October 15. New arborvitae tree planted. It’s a sweet, little green thing. May it grow as tall as its elders.
October 16. I spend the morning at a downtown hospital. First, I have a pulmonary function test to see how well my lungs work. Then I see the surgeon and her nurse practitioner. The surgeon has three criteria for performing lung surgery: healthy heart, healthy lungs, and no cigarettes. I pass the last two, but have heart history. I’ll need to have a stress test to see how well my heart is working.
My choices are surgery, stereotactic body radiation therapy (SBRT), or nothing. SBRT is five high doses of radiation. The standard for stage 1 lung cancer is surgery and studies show that people having surgery survive without cancer for five years. SBRT is new. Reports are available only for three years of survival sans cancer.
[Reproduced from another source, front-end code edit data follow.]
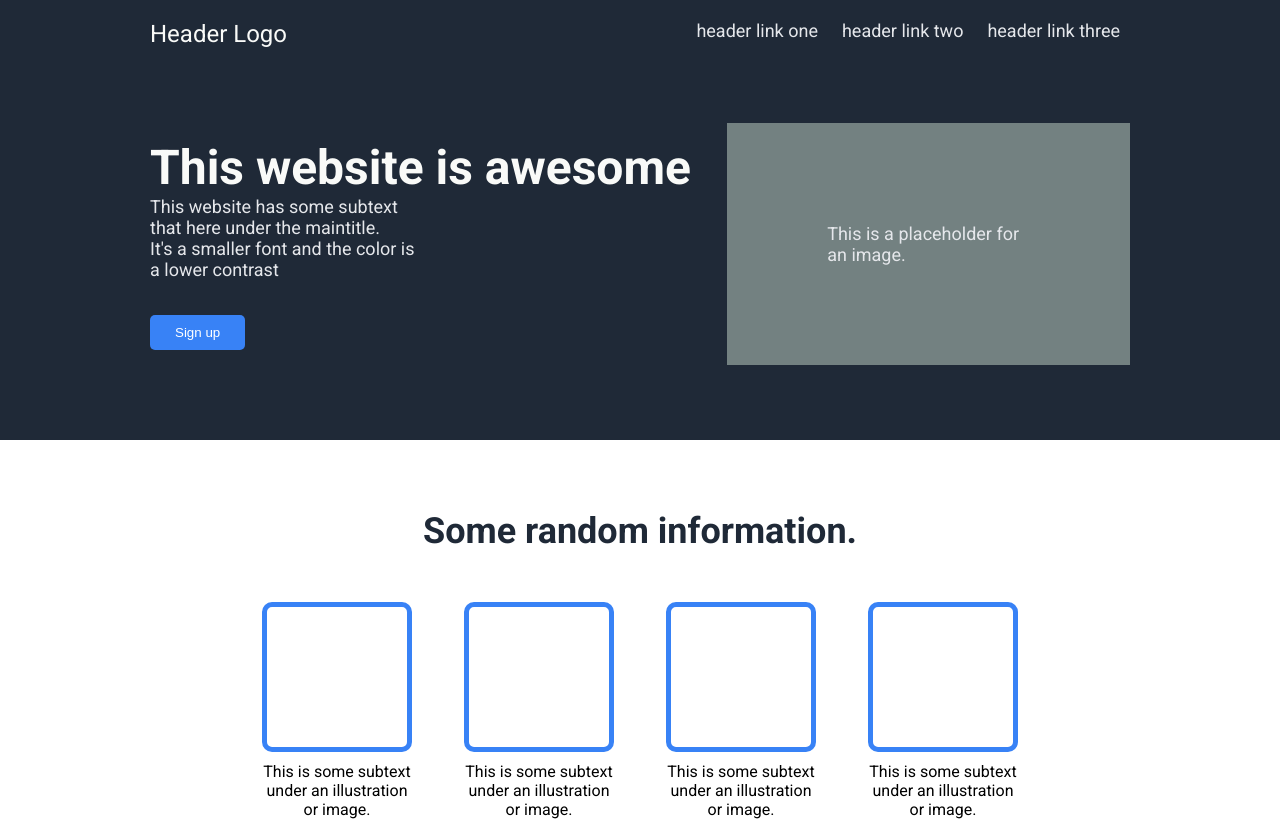
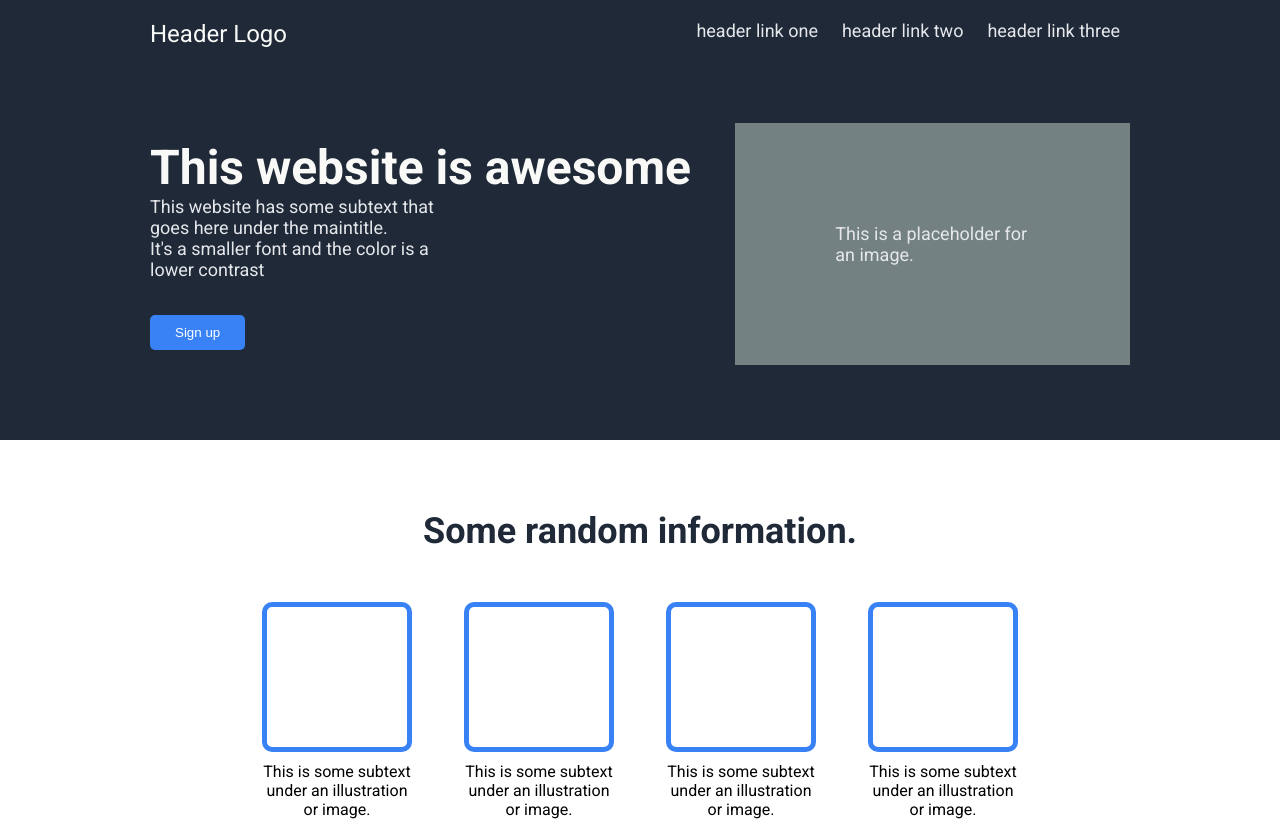
Before and after one commit to hesherkid/TOP-LandingPage, a plain HTML site: page index.html in a window 1280 px wide. Shown: the top 822 px of the page. Drawn offline with Linux system fonts and the light colour scheme.

Commit message:
fixed spelling mistakes

```diff
--- a/index.html
+++ b/index.html
@@ -25,7 +25,7 @@
         <div class="header-bottom"> <!--flex container-->
             <div>
                 <h1>This website is awesome</h1>
-                <p class="header-text">This website has some subtext that here under the maintitle. <br> It's a smaller
+                <p class="header-text">This website has some subtext that goes here under the maintitle. <br> It's a smaller
                     font and the color is a lower contrast</p>
                 <button type="button" class="button">Sign up</button>
             </div>
```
I ask what the lung undergoes in surgery. The cancer is removed, the lung stapled. In SBRT, the affected area becomes scar tissue.
The surgeon says I’m healthy enough for surgery.
Well, I have to do something. I want to live. Four months ago, I had no idea I’d be making a life or death decision before Christmas! The trajectory of life can change in the blink of an eye. I’m not getting any younger and if I am healthy enough now for surgery, I think I should have it.
I choose surgery.
The surgery lasts 3.5 hours. Three incisions will be made just below my rib cage on my side. The hospital stay will be four to five days.
The following day, dates are set. On October 21, I’ll go to the hospital for an echocardiogram, CT scan of chest without contrast, and preadmission testing. The surgery is set for October 29. Ryan will accompany me both days.
Am I afraid? I’d be a fool not to be.
I’m fortunate to have within me a hopeful nature. Years before the cancer diagnosis, I’d find myself wondering why, when my country was in peril and I’d lost so much in life, I did not give up, or lose myself in depression and bitterness. The answer is that I always think there will come a better day and I’m a fighter for hope.
I also have a guardian spirit. I think most creative people do, especially if they live alone. When life brings me to a precipice, my spirit takes my hand and we leap together. As I write this, my spirit hovers near. I can feel warmth on my shoulder.
Next Blog: At eleventh hour, doctor orders another test.